The NTG considers personal responsibility in alcohol consumption ahead of liberal alcohol supply and protecting an industry which self-regulates.
However, the ABC reported (Michael Coggan, Lateline 29.11.13) that Dr Lee Nixon, “who played a key role in establishing the Northern Territory Government’s new mandatory alcohol rehabilitation program has quit in protest at the way the program has been run, as well as the treatment of Aboriginal drinkers”.
According to the report Dr Nixon says he hopes his decision to speak out will prompt the Government to rethink its reluctance to stem the flow of alcohol in the Territory.
Dr Nixon has been a doctor for three decades, including 20 years as an addictive medicine specialist. He agreed to help set up the mandatory rehab program to make sure it was done properly, but now he is packing his bags in protest and heading home to New Zealand.
“I fail to see how it can possibly have any long-term effects as long as there is no attention being paid to changing the drivers of drinking,” he said.
Under the NTG’s Alcohol Mandatory Treatment, drinkers taken into police custody three times in two months are locked up for treatment in a 12-week program.
“The grave concern is that here we are, essentially incarcerating people for three months, who have committed no crime,” Dr Nixon said.
“A large number of them had little understanding of the process, and at the end of the time when they were there, were still asking, ‘Why am I here?'”
While the program is in its infancy, several people have escaped treatment and others have been readmitted after failing to stay off alcohol, including one man who Dr Nixon says was hoping to gain custody of his son after getting out.
“He was back within about three weeks, and he said: ‘It’s impossible out there.

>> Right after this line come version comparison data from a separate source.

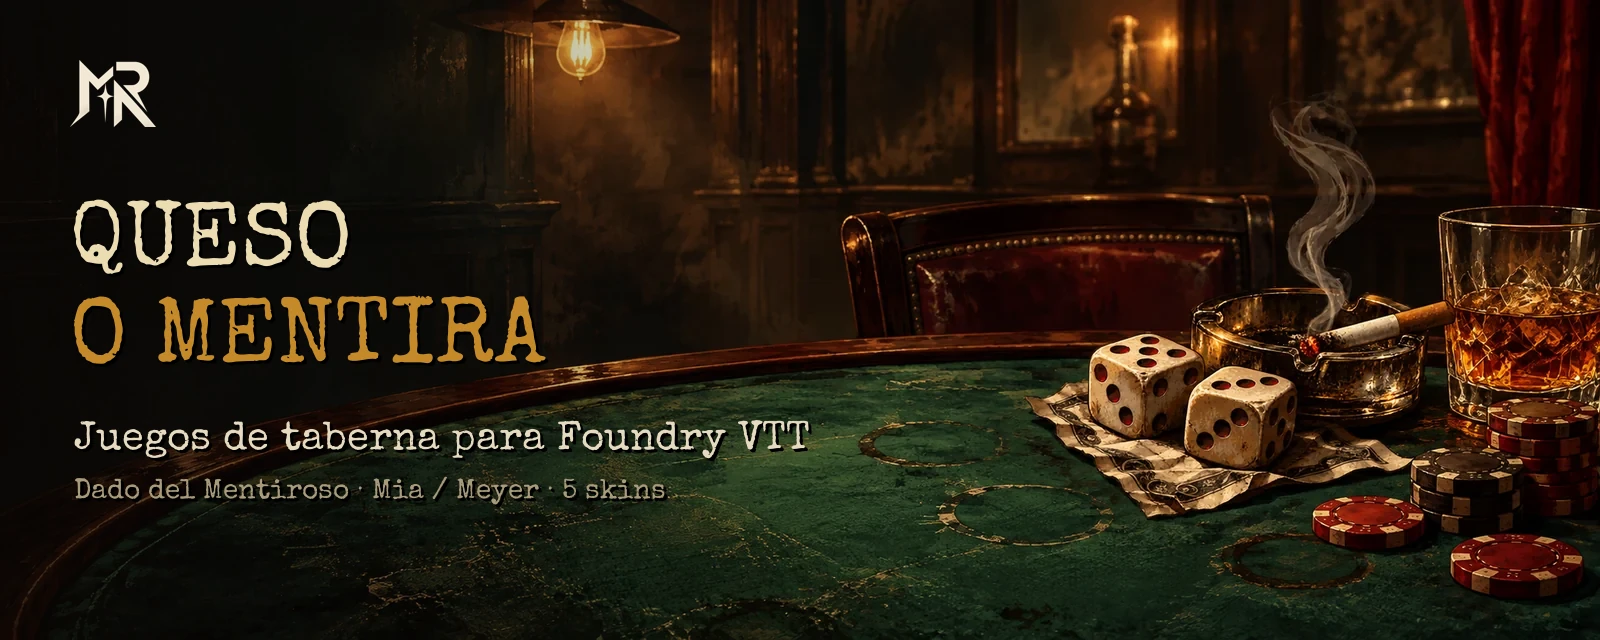
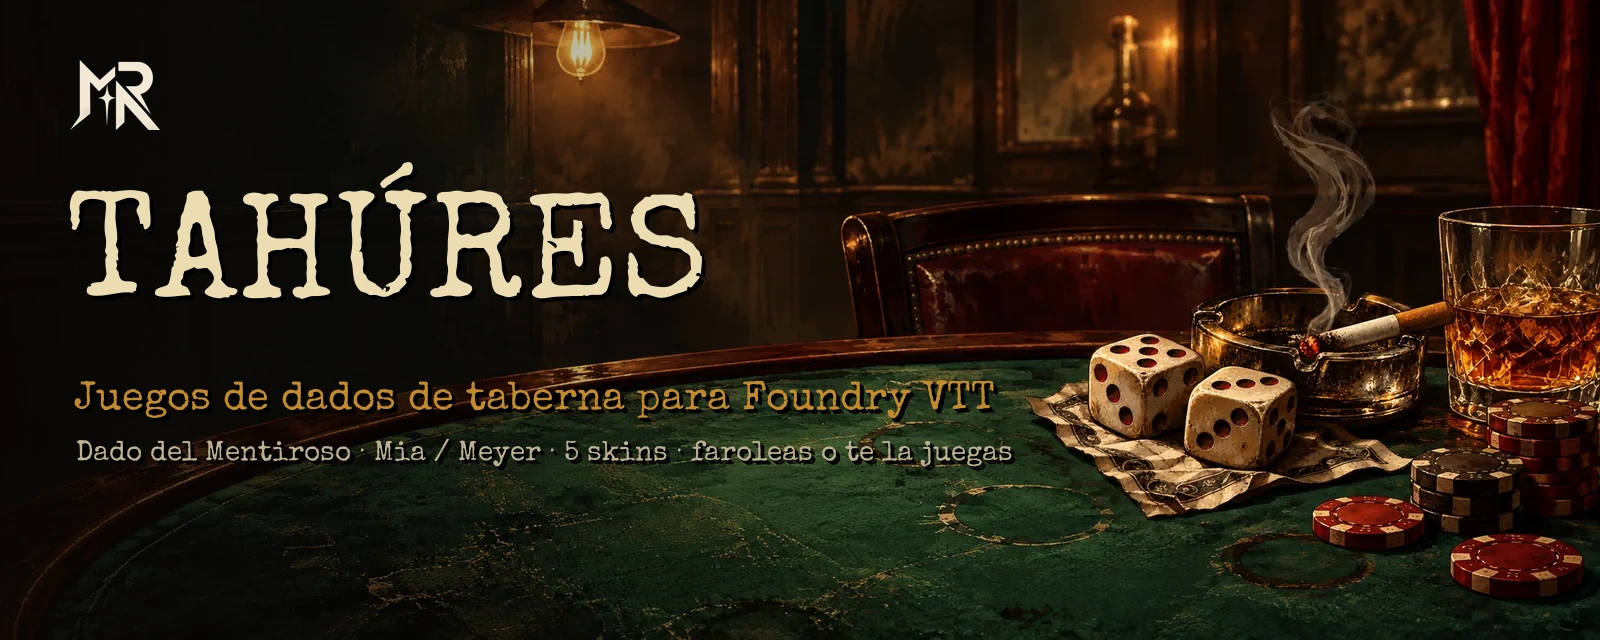
Renombrado a MR- Tahúres (id mr-tahures)
El módulo pasa de «Queso o Mentira» a «Tahúres»: id, repositorio, textos, banner,
web de Pages, icono de la barra de controles y títulos de ventana.

Changed region(s): [[0.0312, 0.25, 0.6562, 0.7812], [0.0625, 0.0938, 0.0938, 0.2188]]

diff --git a/docs/index.html b/docs/index.html
@@ -3,11 +3,11 @@
 <head>
 <meta charset="utf-8">
 <meta name="viewport" content="width=device-width, initial-scale=1">
-<title>MR- Queso o Mentira</title>
+<title>MR- Tahúres</title>
 <meta name="description" content="Juegos de taberna para Foundry VTT: Dado del Mentiroso y Mia/Meyer, con cinco skins. Agnóstico de sistema.">
-<meta property="og:title" content="MR- Queso o Mentira">
+<meta property="og:title" content="MR- Tahúres">
 <meta property="og:description" content="Faroleas, dudas y te juegas el bote. Juegos de taberna para Foundry VTT.">
-<meta property="og:image" content="https://manuromera.github.io/mr-queso-o-mentira/img/banner.webp">
+<meta property="og:image" content="https://manuromera.github.io/mr-tahures/img/banner.webp">
 <style>
   :root { --bg:#120d0a; --panel:#1c140f; --line:#4d3a2a; --fg:#e6dac0; --dim:#a99b7c; --accent:#c58a2b; --accent2:#e0ac4e; }
   * { box-sizing: border-box; }
@@ -36,17 +36,17 @@
 </style>
 </head>
 <body>
-<header><img class="banner" src="img/banner.webp" alt="MR- Queso o Mentira"></header>
+<header><img class="banner" src="img/banner.webp" alt="MR- Tahúres"></header>
 <main>
   <p class="lead">Faroleas, dudas y te juegas el bote.<br>Juegos de taberna para tu mesa de Foundry, vestidos de la ambientación que toque.</p>
   <div class="cta">
-    <a class="btn" href="https://github.com/ManuRomera/mr-queso-o-mentira/releases/latest">Descargar</a>
-    <a class="btn alt" href="https://github.com/ManuRomera/mr-queso-o-mentira">Código en GitHub</a>
+    <a class="btn" href="https://github.com/ManuRomera/mr-tahures/releases/latest">Descargar</a>
+    <a class="btn alt" href="https://github.com/ManuRomera/mr-tahures">Código en GitHub</a>
   </div>
 
   <h2>Instalar</h2>
   <p>En Foundry: <b>Add-on Modules → Install Module → Manifest URL</b>.</p>
-  <pre>https://github.com/ManuRomera/mr-queso-o-mentira/releases/latest/download/module.json</pre>
+  <pre>https://github.com/ManuRomera/mr-tahures/releases/latest/download/module.json</pre>
 
   <h2>Los juegos</h2>
   <div class="cards">

diff --git a/scripts/mr-tahures.js b/scripts/mr-tahures.js
@@ -1,6 +1,6 @@
 /****************************************************
- * Queso o Mentira – v2.2.0 (juegos de taberna)
- * • Registro de juegos (core.js + games/*): Dado del Mentiroso y Mia/Meyer. API: game.modules.get("mr-queso-o-mentira").api
+ * MR- Tahúres – v3.0.0 (juegos de dados de taberna)
+ * • Registro de juegos (core.js + games/*): Dado del Mentiroso y Mia/Meyer. API: game.modules.get("mr-tahures").api
  * • v2.1: calzar/palifico clásicos, IA con personalidad, bote con dinero.
  * • v2.0: ApplicationV2, manos privadas por socket dirigido, revelación en el chat, V13/V14.
  ****************************************************/
@@ -145,7 +145,7 @@ class GMDiceTrayApp extends HandlebarsApplicationMixin(ApplicationV2) {
 // 2. MÓDULO
 // ===================================================================================
 
-class QuesoMentira {
+class Tahures {
   static openApps = {};
 
   static initialize() {
@@ -261,4 +261,4 @@ class QuesoMentira {
   }
 }
 
-Hooks.once("setup", () => QuesoMentira.initialize());
+Hooks.once("setup", () => Tahures.initialize());

diff --git a/scripts/core.js b/scripts/core.js
@@ -2,7 +2,7 @@
 // Un juego es un objeto registrado con registerGame() (ver games/*.js y docs/JUEGOS.md).
 import * as Engine from "./engine/liars-dice.js";
 
-export const ID = "mr-queso-o-mentira";
+export const ID = "mr-tahures";
 export const SOCKET = `module.${ID}`;
 export const DEFAULT_GAME = "liars-dice";
 export const OWNER = () => CONST.DOCUMENT_OWNERSHIP_LEVELS.OWNER;
@@ -29,7 +29,7 @@ export const GAMES = new Map();
 export const registerGame = def => { GAMES.set(def.id, def); return def; };
 export const gameOf = S => GAMES.get(S?.game ?? DEFAULT_GAME);
 
-/** Puente con las ventanas (lo rellena mr-queso-o-mentira.js). */
+/** Puente con las ventanas (lo rellena mr-tahures.js). */
 export const bridge = { refresh() {}, openGMTray() {}, openTray() {} };
 
 /** Lo que ESTE cliente puede ver: { own: {actorId: dados}, all: {actorId: dados} | null } */

diff --git a/styles/mr-tahures.css b/styles/mr-tahures.css
@@ -1,4 +1,4 @@
-/* Queso o Mentira · diseño por skins.
+/* MR- Tahúres · diseño por skins.
    Cada skin es un bloque de variables sobre body[data-qm-skin]; el resto del archivo solo usa variables.
    Para una skin nueva: otro bloque de variables (y su carpeta de arte en assets/skins/<id>/). */
 

diff --git a/docs/arte/gen_skins_css.py b/docs/arte/gen_skins_css.py
@@ -3,7 +3,7 @@
 
 Ejecutar:  python3 docs/arte/gen_skins_css.py
 Para una skin nueva: carpeta assets/skins/<id>/ con la estructura del encargo (docs/arte/LEEME.md),
-una entrada en SKINS de aquí y otra de colores en styles/mr-queso-o-mentira.css.
+una entrada en SKINS de aquí y otra de colores en styles/mr-tahures.css.
 Los parches de arte que sustituyen archivos con el mismo nombre NO requieren regenerar nada.
 """
 from pathlib import Path

diff --git a/docs/arte/generar.py b/docs/arte/generar.py
@@ -1,5 +1,5 @@
 #!/usr/bin/env python3
-"""Fuente única del encargo de arte de «Queso o Mentira», por skins.
+"""Fuente única del encargo de arte de «Tahúres», por skins.
 
 Ejecutar:  python3 docs/arte/generar.py
 Escribe, para cada skin, en docs/arte/<skin>/:

diff --git a/docs/PLAN.md b/docs/PLAN.md
@@ -1,4 +1,4 @@
-# Queso o Mentira — Plan de mejora
+# Tahúres — Plan de mejora
 
 Estado de partida (oct 2026): la copia local es **v1.6.1** (con jugadores «tramposos» y botón de vista GM); GitHub sigue en **v1.3.1**; `module.json` dice **0.7.0**. Un solo script de ~820 líneas, ventanas V1 (`Application`/`FormApplication`), compat declarada V11–V12.
 
@@ -12,7 +12,7 @@ Objetivo: que lo que hay sea correcto, seguro y mantenible antes de añadir nada
 
 1. **Motor de reglas puro** (`scripts/engine/liars-dice.js`, sin dependencias de Foundry): recuento con comodines, validación de apuestas, resolución de «¡Mentira!» y «Calzar», pérdida de dados/eliminación, siguiente turno, probabilidad binomial y decisión de las tres IA.
 2. **Tests** con `node --test` (`tests/engine.test.mjs`), sin dependencias.
-3. **El módulo usa el motor**: `queso-mentira.js` deja de tener la lógica duplicada.
+3. **El módulo usa el motor**: `mr-tahures.js` deja de tener la lógica duplicada.
 4. **Validación en el GM** de cada acción de jugador: solo actúa quien es dueño del actor al que le toca, y solo el GM activo procesa (hoy, con dos GM conectados, todo se ejecuta dos veces; y cualquier cliente puede enviar `callerIx` arbitrario).
 5. **Higiene del repo**: `module.json` a la versión real, `LICENSE` (el README lo cita y no existe), `.gitignore`, `package.json` mínimo, quitar el `.zip` del repo (lo genera la release), README sin el enlace roto del manifiesto.
 6. **Sincronizar con GitHub**: la copia local manda; subir tras tu visto bueno.
@@ -47,11 +47,11 @@ Hecho y probado en Foundry 13.351: calzar y palifico clásicos como opción (sel
 
 ## Fase 4 — Plataforma multijuego (hecha en lo esencial, v2.2.0)
 
-Hecho y probado en Foundry 13.351: registro de juegos (`core.js`, `games/*`), selector de juego con opciones propias, API `game.modules.get("queso-mentira").api`, guía en `docs/JUEGOS.md`. **Pendiente:** hooks públicos (`queso-mentira.roundEnd`…), temas de mesa, registro desde módulos de terceros, macro de apertura.
+Hecho y probado en Foundry 13.351: registro de juegos (`core.js`, `games/*`), selector de juego con opciones propias, API `game.modules.get("mr-tahures").api`, guía en `docs/JUEGOS.md`. **Pendiente:** hooks públicos (`mr-tahures.roundEnd`…), temas de mesa, registro desde módulos de terceros, macro de apertura.
 
 
-- Registro de juegos (`QuesoMentira.registerGame({id, name, engine, ui})`) para que cada juego sea un motor puro + una vista.
-- API pública y hooks (`queso-mentira.roundEnd`, `queso-mentira.gameEnd`, `queso-mentira.bet`) para que los sistemas de Manu enganchen recompensas.
+- Registro de juegos (`Tahures.registerGame({id, name, engine, ui})`) para que cada juego sea un motor puro + una vista.
+- API pública y hooks (`mr-tahures.roundEnd`, `mr-tahures.gameEnd`, `mr-tahures.bet`) para que los sistemas de Manu enganchen recompensas.
 - Temas de mesa: pulp-militar (actual), taberna medieval, pirata, noir, cantina sci-fi.
 - Selector de juego en la barra de escenas; macro de apertura.
 
@@ -93,7 +93,7 @@ Todos reutilizan: sentarse a la mesa, turnos, bote, chat de revelación, sonidos
 
 ## Decisiones abiertas
 
-- **[D1]** Renombrar a **MR- Queso o Mentira** (id `mr-queso-o-mentira`)? Rompe instalaciones existentes. Recomendado: mantener el id `queso-mentira`, cambiar solo el título a «MR- Queso o Mentira».
+- **[D1] Resuelta:** el módulo se llama **MR- Tahúres** (id `mr-tahures`, antes «Queso o Mentira»).
 - **[D2]** Reglas por defecto: ¿mantener las de la casa actuales o pasar a las clásicas? Recomendado: mantener las actuales por defecto y ofrecer el selector (Fase 3).
 - **[D3]** ¿Un módulo con todos los juegos o módulos separados por juego? Recomendado: uno solo con registro de juegos.
 - **[D4]** Fecha tope de compat: V13 mínimo, V14 verificado. ¿Se abandona V11/V12?
@@ -102,5 +102,5 @@ Todos reutilizan: sentarse a la mesa, turnos, bote, chat de revelación, sonidos
 
 ## Estado visual (2026-10-17, v2.4.0)
 
-Cinco skins integradas con arte propio (`assets/skins/<skin>/`, 126 imágenes): garito, taberna, pirata, oeste, neón. CSS en `styles/queso-mentira.css` (variables por skin) y `styles/skins.css` (generado por `docs/arte/gen_skins_css.py`). Sin arte, cada skin cae al diseño CSS puro.
+Cinco skins integradas con arte propio (`assets/skins/<skin>/`, 126 imágenes): garito, taberna, pirata, oeste, neón. CSS en `styles/mr-tahures.css` (variables por skin) y `styles/skins.css` (generado por `docs/arte/gen_skins_css.py`). Sin arte, cada skin cae al diseño CSS puro.
 **Pendiente de arte:** parches A (3 texturas) y B (32 dados) en `docs/arte/parches/`; al llegar basta con sustituir los archivos del mismo nombre. **Hecho (v2.5.0):** 17 iconos SVG de un color (`assets/icons/`, generador `docs/arte/gen_iconos.py`, tintables con `currentColor`): 6 acciones, 3 jugadores y 8 emblemas de juego (los de Fase 5 ya están listos). **Pendiente de diseño:** dado oculto de rivales, banner del README, escena de mesa como acción del GM, tipografías propias.

diff --git a/README.md b/README.md
@@ -1,11 +1,11 @@
 <p align="center">
-  <img src="docs/img/banner.webp" alt="MR- Queso o Mentira — juegos de taberna para Foundry VTT" width="100%">
+  <img src="docs/img/banner.webp" alt="MR- Tahúres — juegos de taberna para Foundry VTT" width="100%">
 </p>
 
 <p align="center">
-  <a href="https://github.com/ManuRomera/mr-queso-o-mentira/releases/latest"><img alt="Latest release" src="https://img.shields.io/github/v/release/ManuRomera/mr-queso-o-mentira?style=for-the-badge&color=c58a2b&label=release"></a>
+  <a href="https://github.com/ManuRomera/mr-tahures/releases/latest"><img alt="Latest release" src="https://img.shields.io/github/v/release/ManuRomera/mr-tahures?style=for-the-badge&color=c58a2b&label=release"></a>
   <img alt="Foundry VTT v13" src="https://img.shields.io/badge/Foundry%20VTT-v13-57d8c8?style=for-the-badge">
-  <a href="https://github.com/ManuRomera/mr-queso-o-mentira/releases"><img alt="Downloads" src="https://raw.githubusercontent.com/ManuRomera/ManuRomera/main/badges/descargas/mr-queso-o-mentira.svg"></a>
+  <a href="https://github.com/ManuRomera/mr-tahures/releases"><img alt="Downloads" src="https://raw.githubusercontent.com/ManuRomera/ManuRomera/main/badges/descargas/mr-tahures.svg"></a>
   <img alt="System agnostic" src="https://img.shields.io/badge/system-agnostic-2b3245?style=for-the-badge">
   <a href="LICENSE"><img alt="MIT license" src="https://img.shields.io/badge/license-MIT-2b3245?style=for-the-badge"></a>
 </p>
@@ -21,10 +21,10 @@
 En Foundry: **Add-on Modules → Install Module → Manifest URL**, pega:
 
 ```
-https://github.com/ManuRomera/mr-queso-o-mentira/releases/latest/download/module.json
+https://github.com/ManuRomera/mr-tahures/releases/latest/download/module.json
 ```
 
-Activa **MR- Queso o Mentira** en tu mundo y abre la mesa desde el botón del queso en los **Controles de token** (solo el Director de Juego). Las actualizaciones llegan desde el botón *Update* de Foundry.
+Activa **MR- Tahúres** en tu mundo y abre la mesa desde el botón de los dados en los **Controles de token** (solo el Director de Juego). Las actualizaciones llegan desde el botón *Update* de Foundry.
 
 <p align="center">
   <img src="docs/img/hero.webp" alt="Partida de Dado del Mentiroso en El Garito: bandeja del Director con todas las manos, chat con la revelación y fichas de casino" width="100%">
@@ -70,7 +70,7 @@ El mismo juego, vestido para cada mesa. Se elige en el propio formulario de part
 
 ## 🕹 Cómo se juega
 
-1. **GM:** con los actores de la escena en tokens, pulsa el botón del queso (Controles de token).
+1. **GM:** con los actores de la escena en tokens, pulsa el botón de los dados (Controles de token).
 2. Elige **juego**, **skin** y el **modo** de cada actor: Humano, Director de Juego (tú) o una de las IAs. Ajusta dados o vidas iniciales, reglas y la entrada del bote.
 3. Se sortea quién empieza y cada humano recibe su **bandeja** con su mano; el GM ve todas.
 4. En tu turno: **Subir / ¡Mentira! / Calzar** en el Dado del Mentiroso, o **Anunciar / ¡Dudo! / Acepto y tiro** en Mia.
@@ -78,7 +78,7 @@ El mismo juego, vestido para cada mesa. Se elige en el propio formulario de part
 ## 🧰 API
 
 ```js
-const api = game.modules.get("mr-queso-o-mentira").api;
+const api = game.modules.get("mr-tahures").api;
 api.GAMES;            // Map con los juegos registrados
 api.registerGame(def); // registra un juego (ver docs/JUEGOS.md)
 ```
@@ -97,12 +97,12 @@ MIT © 2026 Manuel Romera Chinchilla.
 
 ## 🇬🇧 English
 
-**MR- Queso o Mentira** brings tavern bluffing games to Foundry VTT, dressed in the setting your table needs. System agnostic, no dependencies, Foundry **v13**.
+**MR- Tahúres** brings tavern bluffing games to Foundry VTT, dressed in the setting your table needs. System agnostic, no dependencies, Foundry **v13**.
 
 **Install:** *Add-on Modules → Install Module → Manifest URL*:
 
 ```
-https://github.com/ManuRomera/mr-queso-o-mentira/releases/latest/download/module.json
+https://github.com/ManuRomera/mr-tahures/releases/latest/download/module.json
 ```
 
 ### Games

diff --git a/docs/JUEGOS.md b/docs/JUEGOS.md
@@ -8,7 +8,7 @@ Cada juego es un **motor puro** (sin Foundry, con tests) más un **objeto regist
 2. `tests/<juego>.test.mjs`: `node --test tests/`.
 3. `scripts/games/<juego>.js`: llama a `core.registerGame({...})`.
 4. `templates/<juego>-tray.html` y `<juego>-gm-tray.html`: bandeja del jugador y del GM (un solo elemento raíz).
-5. Textos en `lang/es.json` y `lang/en.json`, y una línea `import "./games/<juego>.js"` en `scripts/mr-queso-o-mentira.js`.
+5. Textos en `lang/es.json` y `lang/en.json`, y una línea `import "./games/<juego>.js"` en `scripts/mr-tahures.js`.
 6. Si tiene opciones propias, una sección `<div data-game="<id>">` en `templates/select-actors.html` (solo se ve con ese juego elegido).
 
 ## Interfaz de `registerGame`
@@ -27,14 +27,14 @@ Cada juego es un **motor puro** (sin Foundry, con tests) más un **objeto regist
 | `onTrayAction(action, ix, {gm})` | **Cliente**: botón pulsado en una bandeja; envía `PLAYER_ACTION` por socket (o actúa directo si es el GM) |
 | `trayContext(S, me, hands)` / `gmContext(S)` | Datos extra para las plantillas |
 
-Las acciones de botón disponibles son `raise`, `lie`, `spoton`, `doubt`, `accept` y `announce` (lista `ACTIONS` en `mr-queso-o-mentira.js`; añade ahí las nuevas).
+Las acciones de botón disponibles son `raise`, `lie`, `spoton`, `doubt`, `accept` y `announce` (lista `ACTIONS` en `mr-tahures.js`; añade ahí las nuevas).
 
 ## Reglas de oro
 
 - **La sesión pública no lleva información secreta.** Los dados viven en `jugadores[].dados` solo en el GM (`core.loadFull/saveFull`); cada dueño recibe lo suyo con `core.sendHands`.
 - Las vidas/dados son `dadosRestantes`; así `core.resolveRound`, el bote, la eliminación y el botón −1 del chat funcionan sin código extra.
 - Toda acción de jugador pasa por `Engine.canAct` en el GM; no te saltes esa validación.
-- API: `game.modules.get("mr-queso-o-mentira").api` expone `registerGame`, `GAMES` y `core` tras el hook `setup`. Registrar juegos desde otro módulo aún **no está soportado de forma estable** (sus ajustes tendrían que registrarse en `setup`, antes de que el selector los lea); de momento los juegos se añaden dentro de este módulo.
+- API: `game.modules.get("mr-tahures").api` expone `registerGame`, `GAMES` y `core` tras el hook `setup`. Registrar juegos desde otro módulo aún **no está soportado de forma estable** (sus ajustes tendrían que registrarse en `setup`, antes de que el selector los lea); de momento los juegos se añaden dentro de este módulo.
 
 ## Siguientes juegos previstos
 

diff --git a/docs/arte/parches/PROMPT-B.md b/docs/arte/parches/PROMPT-B.md
@@ -4,7 +4,7 @@
 
 ---
 
-You already delivered the five skin packs of **Queso o Mentira** and they pass the automatic check. Comparing the five skins side by side I found a design problem: **the dice of `garito`, `taberna`, `pirata` and `oeste` are practically the same object** — same tan cube, nearly the same silhouette (within 1-5 %), mean body colour within ±5/255 — and only the pip colour changes. Each skin must have its own physical die. (`neon` is fine; do not touch it.) Speak to me in Spanish; write image prompts in English.
+You already delivered the five skin packs of **Tahúres** and they pass the automatic check. Comparing the five skins side by side I found a design problem: **the dice of `garito`, `taberna`, `pirata` and `oeste` are practically the same object** — same tan cube, nearly the same silhouette (within 1-5 %), mean body colour within ±5/255 — and only the pip colour changes. Each skin must have its own physical die. (`neon` is fine; do not touch it.) Speak to me in Spanish; write image prompts in English.
 
 ## What to redo
 The 8 dice files of each of these four skins = **32 files**, same paths, 512×512 PNG RGBA, transparent, same margins as the original spec, `dice/die-1.png … die-6.png`, `die-1-wild.png`, `die-hidden.png`. Keep the same camera (almost straight from above, top face large, slight 3/4 bevel), upper-left light, no shadow, no text, very large high-contrast pips readable at 24 px, standard pip layout, and the same rule as before: build ONE new blank cube per skin and composite the same pip sprite for all faces so the set is pixel-consistent. Keep the wild and hidden concepts of each skin, adapted to the new body.

diff --git a/docs/arte/parches/PROMPT-A.md b/docs/arte/parches/PROMPT-A.md
@@ -4,7 +4,7 @@
 
 ---
 
-You already delivered the five skin packs of **Queso o Mentira** and all five passed the automatic check. I then reviewed every image by eye (tiling them 2×2, comparing the five skins side by side) and found **three real defects in three texture files**. Redo ONLY these three files. Keep exactly the same path, pixel size (1024×1024), format (WebP, quality 86, method 6, RGB with no alpha) and seamless tiling. Do not touch anything else. Speak to me in Spanish; write image prompts in English.
+You already delivered the five skin packs of **Tahúres** and all five passed the automatic check. I then reviewed every image by eye (tiling them 2×2, comparing the five skins side by side) and found **three real defects in three texture files**. Redo ONLY these three files. Keep exactly the same path, pixel size (1024×1024), format (WebP, quality 86, method 6, RGB with no alpha) and seamless tiling. Do not touch anything else. Speak to me in Spanish; write image prompts in English.
 
 ## Defect 1 — `assets/skins/oeste/ui/panel.webp`
 **What is wrong:** straight fold/crease lines cross the texture at regular positions, so when tiled they draw a visible grid of squares.

diff --git a/CHANGELOG.md b/CHANGELOG.md
@@ -2,7 +2,7 @@
 
 ## 3.0.0 — 2026-10-17
 
-Primera versión pública con la marca MR: el antiguo «Queso o Mentira» reescrito de arriba abajo. Cambia el id del módulo (`queso-mentira` → `mr-queso-o-mentira`); no hay migración, la partida en curso de versiones anteriores no se conserva.
+Primera versión pública con la marca MR: el antiguo «Queso o Mentira» reescrito y rebautizado de arriba abajo. Cambia el id del módulo (`queso-mentira` → `mr-tahures`) y el nombre; no hay migración, la partida en curso de versiones anteriores no se conserva.
 
 - 🎲 **Registro de juegos** y dos juegos: Dado del Mentiroso y **Mia / Meyer** (nuevo).
 - 🎭 **Cinco skins** con arte propio: El Garito, La Taberna, El Camarote, El Saloon y La Cantina Neón; selector en el formulario y en los ajustes.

There’s no work for us. All my friends drink and alcohol is so readily available everywhere,’ and those were his words,” said Dr Nixon.
“And he almost exactly paraphrased what the research says. At the outset it was clear that we were introducing a program with no evidential base for effectiveness.”
The Government has refused media access to see the process in operation until a six-month review is completed but Dr Nixon told the ABC’s Lateline program there is no review in process.
Despite a lack of evidence, the Territory Government is convinced mandatory treatment will work. Territory Chief Minister Adam Giles says the program is delivering real results.
“We accelerated as quick as we could because we knew people that people were dying on our streets because of the effects of alcohol on their lives, on themselves, their families and their communities,” he said.
Along with Dr Nixon, police are urging the Government to do more to stem the supply of alcohol.
The NT Police Association’s Vince Kelly says it is too early to judge the effectiveness of the program and that the issue of alcohol supply should be addressed.
“I defy anyone in government to tell me that mandatory treatment’s had an effect at this point,” he said.
“It’s a little bit too early to judge, but I would say, equally, it was too early to judge the effectiveness of the Banned Drinkers Register.
“One of the ways to deal with that is the issue of supply and neither the Labor Government or the CLP Government has covered itself in glory when it comes to that type of thing because they’re simply too close to the industry.”
Citing discounted alcohol in supermarkets as a factor, the number of pubs in the UK at the end of 2011 was 50,395, down from 60,100 in 2002. As the take-away alcohol revolution continues in its quest for cultural dominance, an estimated 26 UK pubs close each week.
Meanwhile, it’s reported that the brain is still developing its decision-making capabilities until age 25. Australia’s legal age for alcohol consumption is 18. The next time you see one of those little crosses on the side of the road, ask yourself how many of them are related to drink-driving among young people.